Rice Market Structure
So, how do you actually understand rice politics in Indonesia? How is it possible that Indonesia, an agrarian country, which was previously able to become self-sufficient has turned into the largest rice importing country in the world? One of the reasons for the national rice political swimmer’s tick is the structure of the rice market.
It turns out that the structure of the rice market in Indonesia is oligopolistic. Rice on the market is only about 20% of the total production. Meanwhile, as much as 80% is used by farmers as producers for consumption. This condition causes farmers to always be in an unfavorable bargaining position. Farmers are easy to play with.

Therefore, the basic thing that must be done is a rice price policy that provides incentives for farmers to produce, protects and guarantees a reasonable price for consumers, provides reasonable profits for traders and mill entrepreneurs.

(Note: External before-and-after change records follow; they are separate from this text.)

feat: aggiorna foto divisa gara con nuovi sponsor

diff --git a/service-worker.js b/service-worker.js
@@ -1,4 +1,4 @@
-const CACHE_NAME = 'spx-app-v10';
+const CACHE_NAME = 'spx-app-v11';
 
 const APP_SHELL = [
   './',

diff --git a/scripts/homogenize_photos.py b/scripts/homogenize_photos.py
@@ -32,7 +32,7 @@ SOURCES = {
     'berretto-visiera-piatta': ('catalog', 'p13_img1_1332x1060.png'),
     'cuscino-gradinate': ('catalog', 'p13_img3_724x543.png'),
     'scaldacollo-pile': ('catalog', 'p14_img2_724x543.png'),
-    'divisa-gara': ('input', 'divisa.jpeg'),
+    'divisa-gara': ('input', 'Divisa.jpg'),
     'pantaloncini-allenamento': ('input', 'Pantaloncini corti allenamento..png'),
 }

Equally important is to create a relationship between reasonable price fluctuations in the country and the price of rice in the world market. More than that, we must also change the direction of the development strategy, which was originally leaning towards industry (advanced technology and based on imported raw materials), shifting to agriculture (modern, agro-industry). In the beginning, the policy target group was mostly for urban people, from now on it should be shifted to suburban areas (rural communities).”

The author is a Research Professor in Regional Economics at the Indonesian Institute of Sciences (LIPI)